“…competition is fueling even grander aspirations among scholars such as DeLorenzo. Islamic finance, he says, is not just a way for Muslims to turn an honest profit; it is the vehicle that will make Islamic law relevant for the 21st century, a far cry from debates over “marrying and burying” that dominated his own madrasa education in the 1970s.”
University Islamic’s web site declares that its Shariah advisors adhere to the standards and practices of the Accounting and Auditing Organization of Islamic Financial Institutions (AAOIFI). University Islamic also is a member of AAOIFI:
This association is also interesting.
AAOIFI lists the prominent Shariah scholar Mufti Taqi Usmani as the chair of its Shariah Advisory Board.

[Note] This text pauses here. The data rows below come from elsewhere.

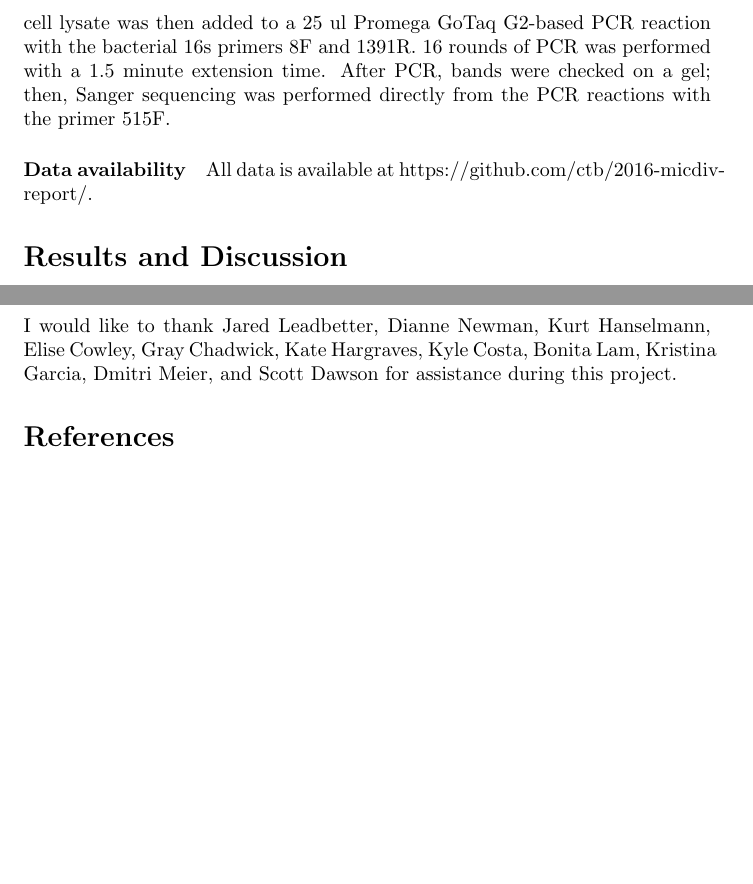
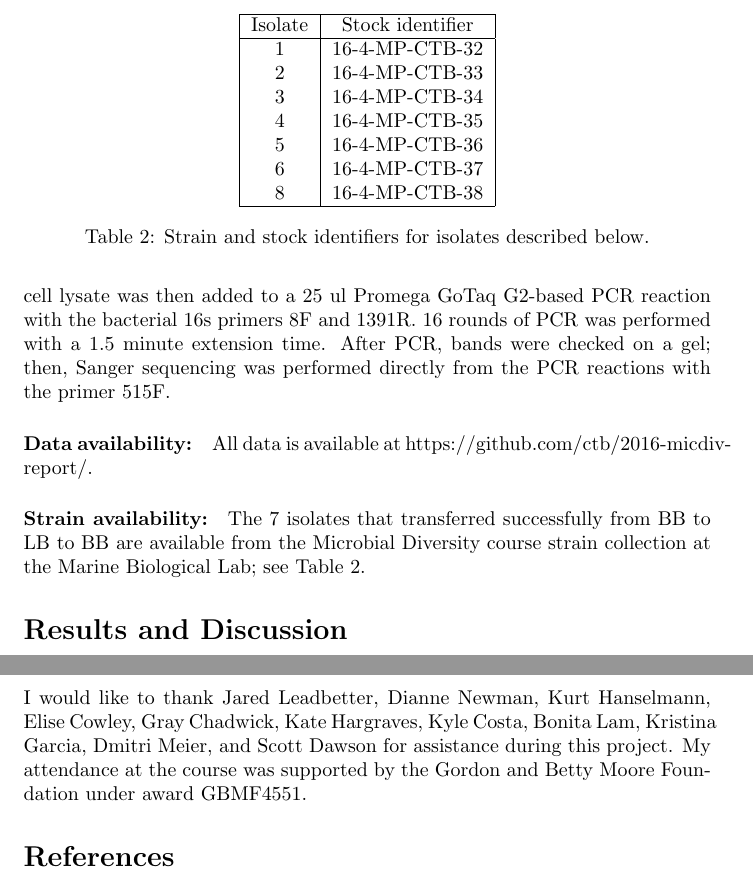
Before and after one commit to ctb/2016-micdiv-report, a LaTeX document (2016-micdiv-report.tex): two parts of pages 2 and 6 of 6 before the commit and two parts of pages 2 and 6 of 7 after it, joined at a grey line, cut at the place of the change, the shorter picture padded with empty space. Compiled offline with pdfLaTeX.

Commit message:
update with strain info

```diff
--- a/2016-micdiv-report.tex
+++ b/2016-micdiv-report.tex
@@ -61,9 +61,31 @@ PCR, bands were checked on a gel; then,
 Sanger sequencing was performed directly from the PCR reactions with
 the primer 515F.
 
-\paragraph{Data availability}
+\paragraph{Data availability:}
+All data is available at https://github.com/ctb/2016-micdiv-report/.
 
-All data is available at https://github.com/ctb/2016-micdiv-report/.
+\paragraph{Strain availability:} The 7 isolates that transferred
+successfully from BB to LB to BB are available from the Microbial Diversity
+course strain collection at the Marine Biological Lab; see Table~\ref{tab:isolates}.
+
+\begin{table}
+\centering
+\begin{tabular}{|c|c|}
+\hline
+Isolate & Stock identifier \\
+\hline
+1 & 16-4-MP-CTB-32 \\
+2 & 16-4-MP-CTB-33 \\
+3 & 16-4-MP-CTB-34 \\
+4 & 16-4-MP-CTB-35 \\
+5 & 16-4-MP-CTB-36 \\
+6 & 16-4-MP-CTB-37 \\
+8 & 16-4-MP-CTB-38 \\
+\hline
+\end{tabular}
+\caption{Strain and stock identifiers for isolates described below.}
+\label{tab:isolates}
+\end{table}
 
 \section*{Results and Discussion}
 
@@ -257,7 +279,8 @@ be readily identifiable.
 I would like to thank Jared Leadbetter, Dianne Newman, Kurt Hanselmann,
 Elise Cowley, Gray Chadwick, Kate Hargraves, Kyle Costa, Bonita Lam,
 Kristina Garcia, Dmitri Meier, and Scott Dawson for assistance during
-this project.
+this project.  My attendance at the course was supported by the Gordon
+and Betty Moore Foundation under award GBMF4551.
 
 % @HPLC / IC?
 
```
Also changed, not shown: 2016-micdiv-report.tex (4 more changed lines).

Usmani is one of the most prolific Shariah scholars in the world of finance. He receives compensation from dozens of banks and investment firms.
Before cashing in with the private sector, Usmani was a Shariah judge on the Supreme Court of Pakistan for 20 years.
Usmani is also a complete Jihadist.
In September 2001, Usmani was part of a small delegation of clerics known to be sympathetic to the Taliban in Afghanistan and travelled there to ostensibly convince Mullah Omar, the leader of the Taliban, to turn over Osama Bin Laden to the United States. Information leaked later by some of the clerics present at the meeting indicates that the delegation may have, in fact, tried to stiffen the Taliban’s will to resist.
Usmani is a prolific writer in Urdu, Arabic and English, having published dozens of books and countless articles.
Among his books available in English is a vitriolic attack on Christianity called “What is Christianity” and a broadside against the West and modernity called “Islam and Modernism.”
Here is one particularly revealing quote from “Islam and Modernism:”
“Killing is to continue until the unbelievers pay jizyah (subjugation tax) after they are humbled or overpowered.”
Usmani is well-known for his uncompromising views on the mandatory nature of conducting offensive jihad against non-Muslims “in order to establish the supremacy of Islam” worldwide.
Usmani also complained bitterly at the lack of martyrs to combat American forces in Iraq:
“No one is found having any desire of Shahadah (martyrdom). How many mothers are there who want to sacrifice their sons for the cause of Islam? How many sisters are there who want to say goodbye to their brothers departing to wage jihad against non-believers?”
Usmani referred to Americans in Iraq as “stinking atheists” and “the worst ever butchers and vultures of the world” who are “clawing off the flesh of bodies of innocent Iraqi Muslims.”
According to what Usmani has said and written, aggressive jihad against unbelievers is an Islamic obligation and, as such, does not need any justification.
“For a non-Muslim state to have more pomp and glory than a Muslim state itself is an obstacle, therefore to shatter this grandeur is among the greater objectives of jihad.”
Under Pakistani dictator General Zia al-Haq (1977-1988), the same man Sheikh DeLorenzo advised, who was also a zealous advocate of Shariah, Usmani played a key role in the introduction of the Shariah-based punishment code known as the Huddud Ordinance, as well as blasphemy laws and other Shariah injunctions, to the huge detriment of Pakistani justice and civil liberties to this day.
Men like Usmani and DeLorenzo form the foundation of the industry in which University Islamic pedals its wares. This alone should be troubling and should at least attract the curiosity of journalists. Then again, I’m not sure the folks at NPR can be properly termed “journalists.”
This brings us back to Stephen Ranzini, the head of University Financial. The NPR interview was not the first interview that Ranzini has conducted.
Back in 2009, a skeptical blogger questioned Ranzini forcefully about his decision to enter the world of Shariah. Ranzini’s responses boggle the mind, particularly this statement:
“One only needs to go to England to see the consequences of marginalizing Muslim citizens. Some of them then do stupid things like build bombs.”
This was Ranzini’s target market that he was talking about!
To read more of that decidedly more critical interview of Ranzini, visit our previous postings on the subject: